Legend has it that the word ‘ karen’ means ‘a river of running sand’, referring to the Gobi Desert that Karen ancestors reputedly crossed. The third most populous group in Eastern Myanmar, the Karens number an estimated 4 million, and live in Myanmar; half of them call the Delta region home and the rest reside in the Thai borderlands. Though Sgaw, Pwo and Bwe are the three ethnic sub-groups that make up the Kayin group, Sgaw and Pwo are the two main camps.
Traditionally, no Karen woman would consider marrying a Karen whose body has not been tattooed, as the tattoos represent a man’s endurance and strength. Customarily animists, the Karens practise offering a portion of the family meal to spirits as sacrifice, even though most members have turned to Buddhism; about 20 percent have converted to Christianity and a small percentage are Muslims. Hailing from a long lineage of wrestlers, boxers and martial artists, the Karens are a force to be reckoned with. The members from this major ethnic group value their independence highly and are known to never sign peace agreements with the Myanmar military.
Gradually, many migrating Karens have become assimilated to the local Burman community in neighbouring towns, such as Bassein, and no longer speak Karen. In addition, with their numerous dialects, linguistic cohesiveness is a hard concept to grasp.
All Sgaw Karen people, regardless of their location, are bonded by a common language, biological characteristics and cultural heritage. The Karen languages are divided into three broad categories: Northern, Central and Southern. Although the Karen languages fall in the Tibeto-burman family, they do not fully fit into the overall classification, as they consist of monosyllabic, agglutinated speech. The Sgaw dialect, adapted from the Karen language, takes this further by dropping the final consonants and nasals like [n] and [m] because of pronunciation difficulty, but kept the original language form. Its written form uses the Mon script.

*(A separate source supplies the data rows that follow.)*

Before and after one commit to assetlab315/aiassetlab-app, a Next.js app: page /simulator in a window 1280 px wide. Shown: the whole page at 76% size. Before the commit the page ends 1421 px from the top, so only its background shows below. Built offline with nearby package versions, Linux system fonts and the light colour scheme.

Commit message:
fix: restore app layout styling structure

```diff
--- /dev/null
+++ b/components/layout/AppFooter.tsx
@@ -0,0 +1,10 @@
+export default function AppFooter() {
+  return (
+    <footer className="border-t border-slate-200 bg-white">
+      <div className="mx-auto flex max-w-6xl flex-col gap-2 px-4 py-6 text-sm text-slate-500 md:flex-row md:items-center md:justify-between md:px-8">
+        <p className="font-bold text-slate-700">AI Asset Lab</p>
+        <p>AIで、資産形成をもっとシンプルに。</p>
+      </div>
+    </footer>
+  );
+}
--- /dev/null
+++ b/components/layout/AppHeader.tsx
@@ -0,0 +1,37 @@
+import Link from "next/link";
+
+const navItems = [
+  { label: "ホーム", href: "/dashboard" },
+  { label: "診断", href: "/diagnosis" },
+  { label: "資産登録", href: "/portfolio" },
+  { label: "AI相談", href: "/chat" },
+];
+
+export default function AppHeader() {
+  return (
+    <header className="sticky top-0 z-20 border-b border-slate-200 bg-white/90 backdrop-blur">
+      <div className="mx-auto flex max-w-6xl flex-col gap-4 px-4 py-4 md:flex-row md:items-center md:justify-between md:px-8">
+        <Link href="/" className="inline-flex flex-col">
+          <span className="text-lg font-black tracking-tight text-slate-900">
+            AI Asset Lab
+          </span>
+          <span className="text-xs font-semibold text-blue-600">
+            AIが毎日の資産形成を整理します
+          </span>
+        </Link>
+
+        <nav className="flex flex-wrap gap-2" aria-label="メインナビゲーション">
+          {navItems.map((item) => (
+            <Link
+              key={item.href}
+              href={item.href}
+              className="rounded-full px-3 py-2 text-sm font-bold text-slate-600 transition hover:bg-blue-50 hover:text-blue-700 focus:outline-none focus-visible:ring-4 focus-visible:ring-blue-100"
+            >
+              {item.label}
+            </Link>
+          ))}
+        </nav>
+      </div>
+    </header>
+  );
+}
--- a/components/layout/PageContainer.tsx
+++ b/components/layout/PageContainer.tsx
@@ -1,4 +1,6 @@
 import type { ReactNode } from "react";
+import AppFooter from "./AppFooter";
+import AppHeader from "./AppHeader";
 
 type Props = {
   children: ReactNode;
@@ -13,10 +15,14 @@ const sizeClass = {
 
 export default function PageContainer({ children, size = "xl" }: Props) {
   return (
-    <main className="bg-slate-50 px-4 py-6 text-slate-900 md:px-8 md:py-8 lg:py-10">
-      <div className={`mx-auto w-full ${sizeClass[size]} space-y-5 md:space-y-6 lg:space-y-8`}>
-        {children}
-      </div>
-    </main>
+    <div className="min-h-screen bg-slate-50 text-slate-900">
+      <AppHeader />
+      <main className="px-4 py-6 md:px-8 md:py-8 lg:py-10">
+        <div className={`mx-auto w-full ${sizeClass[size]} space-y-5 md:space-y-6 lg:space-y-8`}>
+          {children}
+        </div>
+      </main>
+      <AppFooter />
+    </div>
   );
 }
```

To date, over one million people in Myanmar and Thailand use the Sgaw dialect, also referred to as Sgaw Karen or Sgaw Kayin.
People from the Pwo mountain tribe make up 30 percent of the entire Karen population. Majority of the Pwo are wet rice agriculturalists who often live alongside Burman or in the plains and valleys where they gather fruits and vegetables. The men hunt, plough, cut timber and make mats and baskets. Some of the Pwo villages still live in the traditional long house that can accommodate 20 to 30 families. The Pwo Karens are believers of supernatural deities including nats (spirits). However, in the past century, about 20 percent of the Pwo Karens have converted to Christianity.
The Pwo language, which has six tones, has been modified due to close contact with outside tribes, but has retained the original nasals. The dialect utilises a Thailand Pwo Karen script, in which only 26 of the 44 Thai characters are used.
Traditionally, no Karen woman would consider marrying a Karen whose body has not been tattooed